**Given data:**
● ● ●

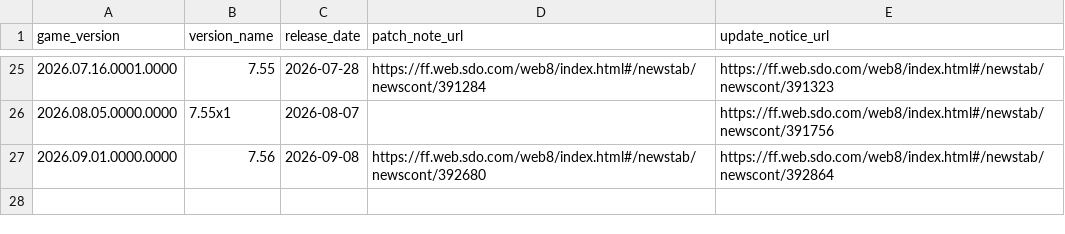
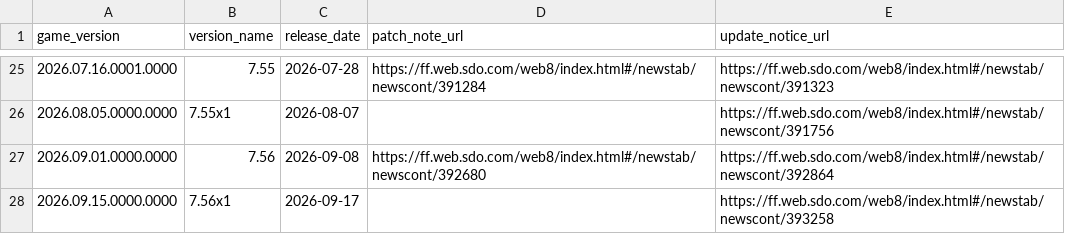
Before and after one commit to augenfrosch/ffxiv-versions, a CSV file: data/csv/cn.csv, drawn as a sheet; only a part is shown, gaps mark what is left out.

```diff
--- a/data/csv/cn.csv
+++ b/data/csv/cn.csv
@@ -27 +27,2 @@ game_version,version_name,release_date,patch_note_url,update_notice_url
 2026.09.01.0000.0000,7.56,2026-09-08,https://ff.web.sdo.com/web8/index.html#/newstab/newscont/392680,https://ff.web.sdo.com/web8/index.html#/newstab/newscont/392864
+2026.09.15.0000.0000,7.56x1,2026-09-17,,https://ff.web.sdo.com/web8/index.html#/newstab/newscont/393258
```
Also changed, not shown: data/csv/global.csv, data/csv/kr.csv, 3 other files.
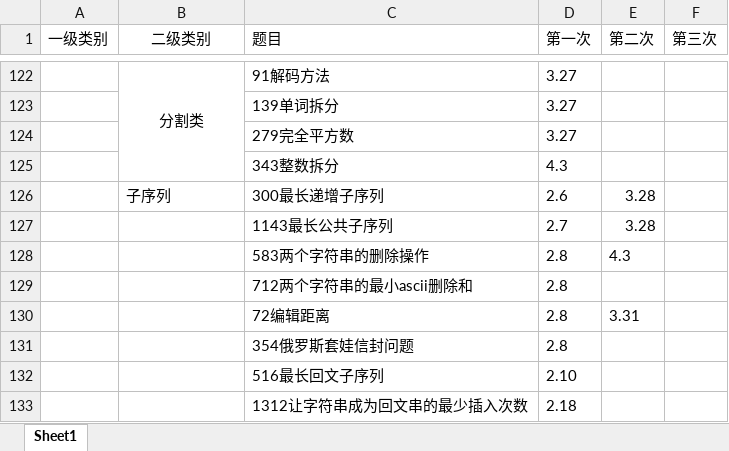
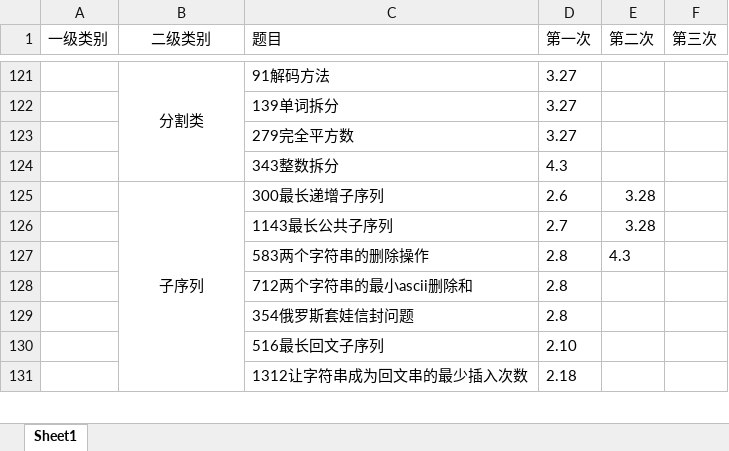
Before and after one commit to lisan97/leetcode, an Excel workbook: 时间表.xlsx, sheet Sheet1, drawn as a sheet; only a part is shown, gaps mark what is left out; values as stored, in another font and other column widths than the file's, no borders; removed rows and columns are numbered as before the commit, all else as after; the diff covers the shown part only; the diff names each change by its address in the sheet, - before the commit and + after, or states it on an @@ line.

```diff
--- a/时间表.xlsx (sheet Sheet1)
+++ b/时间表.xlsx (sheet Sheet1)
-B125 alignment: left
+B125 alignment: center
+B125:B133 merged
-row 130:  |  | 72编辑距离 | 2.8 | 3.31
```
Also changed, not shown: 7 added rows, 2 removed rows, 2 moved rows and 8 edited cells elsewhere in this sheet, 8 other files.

● ● ●

**The problem:**
Repeat the records verbatim, excluding pictures.

**Exercise response:**
Before and after one commit to augenfrosch/ffxiv-versions, a CSV file: data/csv/cn.csv, drawn as a sheet; only a part is shown, gaps mark what is left out.

```diff
--- a/data/csv/cn.csv
+++ b/data/csv/cn.csv
@@ -27 +27,2 @@ game_version,version_name,release_date,patch_note_url,update_notice_url
 2026.09.01.0000.0000,7.56,2026-09-08,https://ff.web.sdo.com/web8/index.html#/newstab/newscont/392680,https://ff.web.sdo.com/web8/index.html#/newstab/newscont/392864
+2026.09.15.0000.0000,7.56x1,2026-09-17,,https://ff.web.sdo.com/web8/index.html#/newstab/newscont/393258
```
Also changed, not shown: data/csv/global.csv, data/csv/kr.csv, 3 other files.
Before and after one commit to lisan97/leetcode, an Excel workbook: 时间表.xlsx, sheet Sheet1, drawn as a sheet; only a part is shown, gaps mark what is left out; values as stored, in another font and other column widths than the file's, no borders; removed rows and columns are numbered as before the commit, all else as after; the diff covers the shown part only; the diff names each change by its address in the sheet, - before the commit and + after, or states it on an @@ line.

```diff
--- a/时间表.xlsx (sheet Sheet1)
+++ b/时间表.xlsx (sheet Sheet1)
-B125 alignment: left
+B125 alignment: center
+B125:B133 merged
-row 130:  |  | 72编辑距离 | 2.8 | 3.31
```
Also changed, not shown: 7 added rows, 2 removed rows, 2 moved rows and 8 edited cells elsewhere in this sheet, 8 other files.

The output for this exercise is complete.